(Beginning of Material provided)
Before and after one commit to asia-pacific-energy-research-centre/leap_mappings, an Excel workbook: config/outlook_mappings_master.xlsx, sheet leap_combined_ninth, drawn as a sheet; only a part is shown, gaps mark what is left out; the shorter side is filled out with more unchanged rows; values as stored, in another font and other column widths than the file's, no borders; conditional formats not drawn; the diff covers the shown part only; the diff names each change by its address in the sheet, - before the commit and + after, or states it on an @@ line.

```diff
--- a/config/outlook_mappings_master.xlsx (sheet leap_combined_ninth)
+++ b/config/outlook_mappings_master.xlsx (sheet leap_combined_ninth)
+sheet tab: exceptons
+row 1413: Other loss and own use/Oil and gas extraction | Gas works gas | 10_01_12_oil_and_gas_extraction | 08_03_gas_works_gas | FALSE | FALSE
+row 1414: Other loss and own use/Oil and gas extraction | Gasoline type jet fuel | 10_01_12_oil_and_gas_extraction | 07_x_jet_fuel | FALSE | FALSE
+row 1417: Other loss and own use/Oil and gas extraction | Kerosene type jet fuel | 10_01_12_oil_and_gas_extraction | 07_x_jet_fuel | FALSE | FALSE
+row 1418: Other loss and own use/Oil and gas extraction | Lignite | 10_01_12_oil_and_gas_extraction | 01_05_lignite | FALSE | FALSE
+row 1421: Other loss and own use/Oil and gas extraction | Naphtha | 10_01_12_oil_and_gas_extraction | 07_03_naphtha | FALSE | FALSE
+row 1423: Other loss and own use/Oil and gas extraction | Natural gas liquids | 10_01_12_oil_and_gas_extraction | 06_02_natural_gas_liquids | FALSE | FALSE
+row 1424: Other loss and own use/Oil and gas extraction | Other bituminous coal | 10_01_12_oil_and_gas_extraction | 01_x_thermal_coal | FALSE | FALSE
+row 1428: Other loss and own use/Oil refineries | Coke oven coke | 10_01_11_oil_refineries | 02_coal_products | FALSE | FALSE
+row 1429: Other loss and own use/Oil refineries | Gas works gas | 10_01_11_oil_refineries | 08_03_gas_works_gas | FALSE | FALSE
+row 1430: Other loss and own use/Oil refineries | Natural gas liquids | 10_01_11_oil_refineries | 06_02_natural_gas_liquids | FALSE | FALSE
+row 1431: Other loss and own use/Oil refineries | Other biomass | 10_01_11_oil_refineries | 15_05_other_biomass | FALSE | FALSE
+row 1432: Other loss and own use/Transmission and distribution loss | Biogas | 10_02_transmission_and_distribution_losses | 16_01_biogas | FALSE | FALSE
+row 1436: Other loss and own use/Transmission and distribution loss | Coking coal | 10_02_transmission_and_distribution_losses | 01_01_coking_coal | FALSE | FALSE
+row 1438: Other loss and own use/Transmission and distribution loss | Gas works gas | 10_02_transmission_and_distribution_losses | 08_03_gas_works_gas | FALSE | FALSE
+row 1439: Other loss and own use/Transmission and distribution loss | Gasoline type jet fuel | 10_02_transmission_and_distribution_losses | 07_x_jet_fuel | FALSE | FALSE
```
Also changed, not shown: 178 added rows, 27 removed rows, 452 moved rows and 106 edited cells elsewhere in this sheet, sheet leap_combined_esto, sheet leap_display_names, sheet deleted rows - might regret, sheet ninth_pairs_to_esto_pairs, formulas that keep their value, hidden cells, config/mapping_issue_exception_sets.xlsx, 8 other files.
(End of Material provided)
> The task
Word for word, restate all of the data shown above.

> Answer space
Before and after one commit to asia-pacific-energy-research-centre/leap_mappings, an Excel workbook: config/outlook_mappings_master.xlsx, sheet leap_combined_ninth, drawn as a sheet; only a part is shown, gaps mark what is left out; the shorter side is filled out with more unchanged rows; values as stored, in another font and other column widths than the file's, no borders; conditional formats not drawn; the diff covers the shown part only; the diff names each change by its address in the sheet, - before the commit and + after, or states it on an @@ line.

```diff
--- a/config/outlook_mappings_master.xlsx (sheet leap_combined_ninth)
+++ b/config/outlook_mappings_master.xlsx (sheet leap_combined_ninth)
+sheet tab: exceptons
+row 1413: Other loss and own use/Oil and gas extraction | Gas works gas | 10_01_12_oil_and_gas_extraction | 08_03_gas_works_gas | FALSE | FALSE
+row 1414: Other loss and own use/Oil and gas extraction | Gasoline type jet fuel | 10_01_12_oil_and_gas_extraction | 07_x_jet_fuel | FALSE | FALSE
+row 1417: Other loss and own use/Oil and gas extraction | Kerosene type jet fuel | 10_01_12_oil_and_gas_extraction | 07_x_jet_fuel | FALSE | FALSE
+row 1418: Other loss and own use/Oil and gas extraction | Lignite | 10_01_12_oil_and_gas_extraction | 01_05_lignite | FALSE | FALSE
+row 1421: Other loss and own use/Oil and gas extraction | Naphtha | 10_01_12_oil_and_gas_extraction | 07_03_naphtha | FALSE | FALSE
+row 1423: Other loss and own use/Oil and gas extraction | Natural gas liquids | 10_01_12_oil_and_gas_extraction | 06_02_natural_gas_liquids | FALSE | FALSE
+row 1424: Other loss and own use/Oil and gas extraction | Other bituminous coal | 10_01_12_oil_and_gas_extraction | 01_x_thermal_coal | FALSE | FALSE
+row 1428: Other loss and own use/Oil refineries | Coke oven coke | 10_01_11_oil_refineries | 02_coal_products | FALSE | FALSE
+row 1429: Other loss and own use/Oil refineries | Gas works gas | 10_01_11_oil_refineries | 08_03_gas_works_gas | FALSE | FALSE
+row 1430: Other loss and own use/Oil refineries | Natural gas liquids | 10_01_11_oil_refineries | 06_02_natural_gas_liquids | FALSE | FALSE
+row 1431: Other loss and own use/Oil refineries | Other biomass | 10_01_11_oil_refineries | 15_05_other_biomass | FALSE | FALSE
+row 1432: Other loss and own use/Transmission and distribution loss | Biogas | 10_02_transmission_and_distribution_losses | 16_01_biogas | FALSE | FALSE
+row 1436: Other loss and own use/Transmission and distribution loss | Coking coal | 10_02_transmission_and_distribution_losses | 01_01_coking_coal | FALSE | FALSE
+row 1438: Other loss and own use/Transmission and distribution loss | Gas works gas | 10_02_transmission_and_distribution_losses | 08_03_gas_works_gas | FALSE | FALSE
+row 1439: Other loss and own use/Transmission and distribution loss | Gasoline type jet fuel | 10_02_transmission_and_distribution_losses | 07_x_jet_fuel | FALSE | FALSE
```
Also changed, not shown: 178 added rows, 27 removed rows, 452 moved rows and 106 edited cells elsewhere in this sheet, sheet leap_combined_esto, sheet leap_display_names, sheet deleted rows - might regret, sheet ninth_pairs_to_esto_pairs, formulas that keep their value, hidden cells, config/mapping_issue_exception_sets.xlsx, 8 other files.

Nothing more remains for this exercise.